Later, he provides another slightly rambling example for justification of why inequality “doesn’t matter”:

We form societies with the Joneses so that we may do well, period, not so that we may do well relative to the Joneses. To do well, period, people need a good footing, not an equal footing. No one needs to win, so no one needs a fair chance to win. No one needs to keep up with the Joneses, so no one needs a fair chance to keep up with the Joneses. No one needs to put the Joneses in their place or to stop them from pulling ahead. The Joneses are neighbors, not competitors.

This of course is something we’ve heard before: “a rising tide lifts all boats” – an expression so cliched and mocked at this point that of course Schmidtz couldn’t use it. He had to make up a new fable. But its moral is the same: We shouldn’t worry about “winners” and “losers”, because it’s not a zero-sum game: if society in general is progressing at a healthy pace, you shouldn’t fret about gross inequality, because at least the lower class is better off than it was 100 years ago. This is small comfort to those at the “losing” end of vast relative disparity of wealth, and it’s hardly a justification.

The rest of his essay makes similar attempts at logical slight of hand:

Society is not, or at least need not, be like poker in that respect. Poker is zero-sum. The only way to win is at the expense of other players.

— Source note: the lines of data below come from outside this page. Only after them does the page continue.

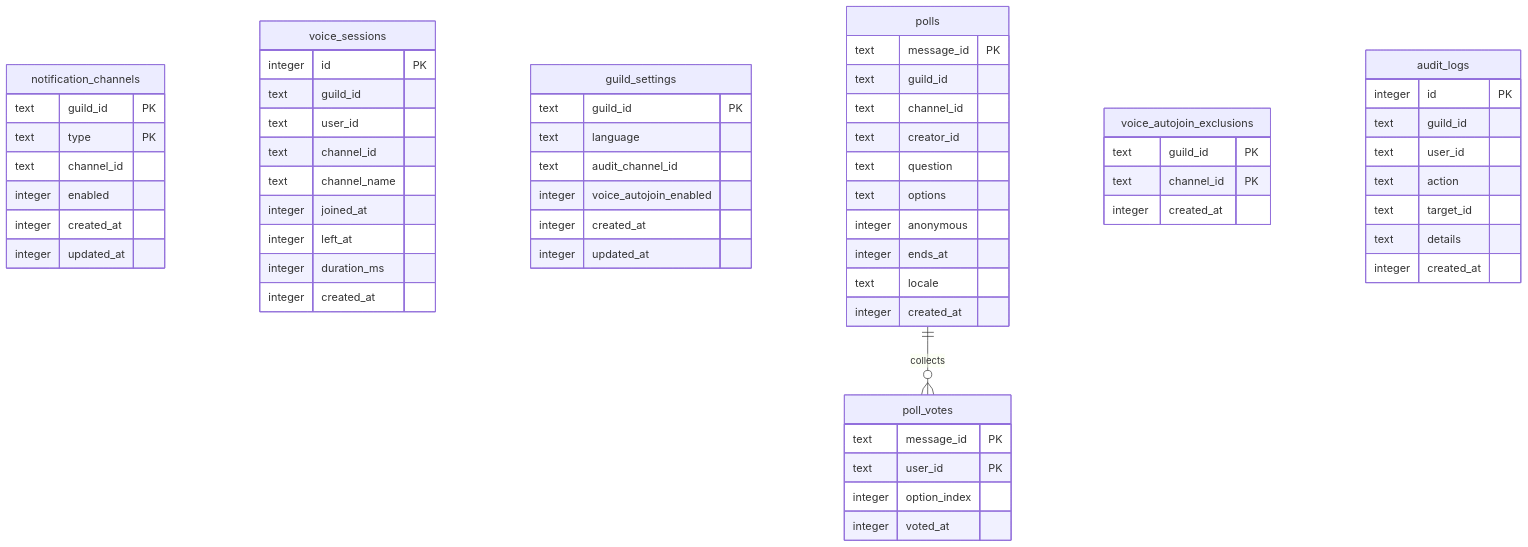
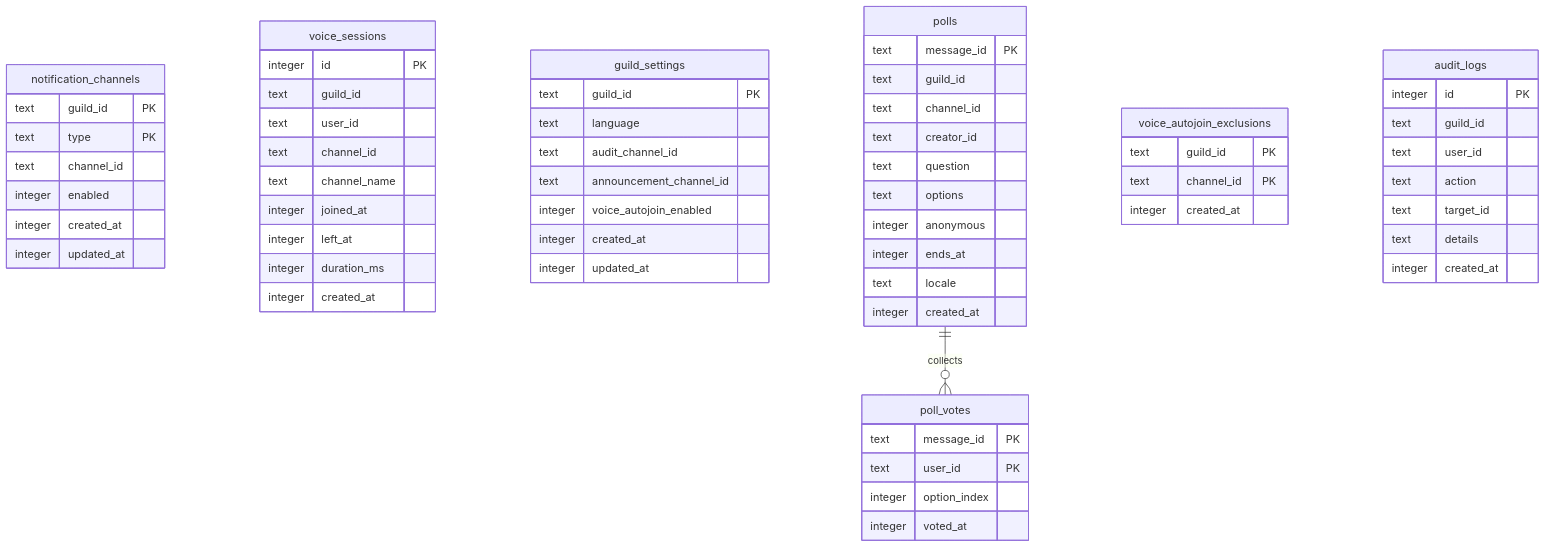
One commit to iam74k4/DiscordBot changed the diagram in docs/database.md. Above: the diagram before and after it, drawn with Mermaid. The commit also changed other lines of this file and 13 other files, not shown here.

````diff
--- a/docs/database.md
+++ b/docs/database.md
@@ -244,70 +250,71 @@
 ```mermaid
 erDiagram
     notification_channels {
         text guild_id PK
         text type PK
         text channel_id
         integer enabled
         integer created_at
         integer updated_at
     }
 
     voice_sessions {
         integer id PK
         text guild_id
         text user_id
         text channel_id
         text channel_name
         integer joined_at
         integer left_at
         integer duration_ms
         integer created_at
     }
 
     guild_settings {
         text guild_id PK
         text language
         text audit_channel_id
+        text announcement_channel_id
         integer voice_autojoin_enabled
         integer created_at
         integer updated_at
     }
 
     polls {
         text message_id PK
         text guild_id
         text channel_id
         text creator_id
         text question
         text options
         integer anonymous
         integer ends_at
         text locale
         integer created_at
     }
 
     poll_votes {
         text message_id PK
         text user_id PK
         integer option_index
         integer voted_at
     }
 
     voice_autojoin_exclusions {
         text guild_id PK
         text channel_id PK
         integer created_at
     }
 
     polls ||--o{ poll_votes : "collects"
 
     audit_logs {
         integer id PK
         text guild_id
         text user_id
         text action
         text target_id
         text details
         integer created_at
     }
 ```
````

Some of us want to see—to define—profit as coming at other people’s expense, despite the ubiquity of consensual transactions where both parties go away having gotten what they came for.

This sort of moral justification for profit is given to serve also as a moral justification for wealth, but profit and wealth are not the same things, and this is a rather amateurish argument. Once again, we’re presented with the argument for wealth that erects and knocks down a straw-man: by opposing wealth and inequity, you’re also opposing profit and progress. But profit is not wealth.

He closes with a whimper:

David Miller notices a difference between saying equality is good and saying equality is required by justice.[16] If our school organizes a track meet, and one boy wins every race, we accept that justice was done. Prizes were fairly won. Still, we are disappointed. It would have been a better (at least more enjoyable) day if the prizes had been spread around. Yet, Miller observes, we need not dress up our disappointment. Not everything that matters is a matter of justice.

Just because I think it’s funny, I am going to include here my notes that I wrote in the margin while I was reading this essay in the bathtub, on my third vodka tonic: “Eating is not the same thing as “winning” a fucking prize, dickface”. It’s funnier if you realize I write manuscript at a 5th grade level. Uh, anyways.

For him to reduce egalitarianism to being merely an errand to guarantee that everyone “wins” a prize demonstrates his true, rather puerile, contempt for egalitarianism. Egalitarianism is not complicated. It’s not about jealous fury and making sure everyone “wins” – it’s about compassion and minimizing inequity. Schmidtz seems so wrapped up in his tortuously confused conception of zero-sum games that he can’t see that.